The main problem with all three TSAs was the fact that they failed to consider all of the record. The last two TSAs obviously relied on the first page summary of the FCE performed on July 26, 2005. Unfortunately, this summary bore little resemblance to the information in the rest of the FCE. While the summary stated that Alfano was “functioning safely at a sedentary level for an eight hour period according to N.Y. Department of Labor Standards,” numerous contradictions to the statement appeared within.
The FCE noted that Alfano “was unable to stoop, kneel, crouch, or crawl.” This was due to decreased range of motion as well as weakness and the inability to prevent his lower extremities from buckling beneath him. The clinical data obtained during the evaluation did not support his ability to tolerate sitting for more than “10 to 15 minutes without a drastic change in position.” The tester stated that he had to lie down frequently during the test to alleviate his symptoms.” The Court found it inexcusable that CIGNA did not question the validity of the summary when the data more clearly supported the opinions of his treating physicians that he could not sit for more than 2-1/2 hours a day.
Such a careless reliance on the summary page of an FCE was not new to the Court. In Rappa v. Connecticut General Life Insurance Company, the Court found that a disability insurance plan is irresponsible when it depends upon a summary page instead of evaluating the full contents of an FCE. CIGNA could not argue that it had reached a correct decision when it ignored portions of the FCE that contradicted the summary.
Before reaching a decision, the Court had to also consider whether CIGNA’s dependence on the opinions of physicians it chose to review Alfano’s files was a credible reason to terminate Alfano’s benefits. Had the opinions reached by these reviews adequately and credibly presented a rebuttal to the findings of Alfano’s physicians?
One physician claimed that the medical evidence presented by Alfano failed to support his inability to sit for prolonged periods and his need to change positions frequently. This conclusion ignored MRIs, an EMG, and positive leg raise tests which supported the conclusion of several physicians that his ability to sit for more that 2-1/2 hours per day. It also ignored the findings of the FCE which confirmed the same conclusion.
Every other expert’s findings also leaned heavily upon the summary page of the FCE. Some stated that Alfano’s physicians had provided vague responses, a charge the Court found unfounded.
After reviewing all the evidence, the Court found that CIGNA’s position that Alfano’s condition had improved, making him capable of returning to his own occupation, was not grounded upon fact. In fact, the medical evidence suggested that his condition was continuing to deteriorate. CIGNA had wrongfully terminated Alfano’s benefits.
CIGNA argued that the Court should remand Alfano’s claim back into the disability company’s control. The Court refused to do this. Such a decision would send a message to disability insurance plans that they can continue to be careless and avoid the consequences of not abiding by the rules established by ERISA.

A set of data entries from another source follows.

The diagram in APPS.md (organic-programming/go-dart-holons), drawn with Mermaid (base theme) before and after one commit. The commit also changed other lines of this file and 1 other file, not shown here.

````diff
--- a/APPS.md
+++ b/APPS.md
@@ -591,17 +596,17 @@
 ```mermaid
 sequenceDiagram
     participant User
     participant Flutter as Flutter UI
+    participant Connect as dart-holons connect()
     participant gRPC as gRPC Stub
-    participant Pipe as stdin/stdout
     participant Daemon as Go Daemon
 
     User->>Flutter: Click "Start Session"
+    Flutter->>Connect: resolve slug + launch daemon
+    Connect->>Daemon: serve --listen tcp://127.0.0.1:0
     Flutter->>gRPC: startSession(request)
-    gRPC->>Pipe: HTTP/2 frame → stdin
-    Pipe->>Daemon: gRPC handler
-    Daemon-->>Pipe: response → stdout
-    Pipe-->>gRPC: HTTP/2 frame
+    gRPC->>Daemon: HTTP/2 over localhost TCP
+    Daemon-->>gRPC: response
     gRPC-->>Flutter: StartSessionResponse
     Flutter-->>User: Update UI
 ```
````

CIGNA’s termination had been improper. A clear decision granting Alfano’s disability attorney’s motion for summary judgment was the only appropriate remedy. The Court ordered CIGNA to reinstate Alfano’s long-term disability benefits retroactively and to continue making payments until he either ceases to be disabled or reaches 63 years of age.
Attorneys Dell & Schaefer did not represent Mr. Alfano as it related to his claim for disability benefits.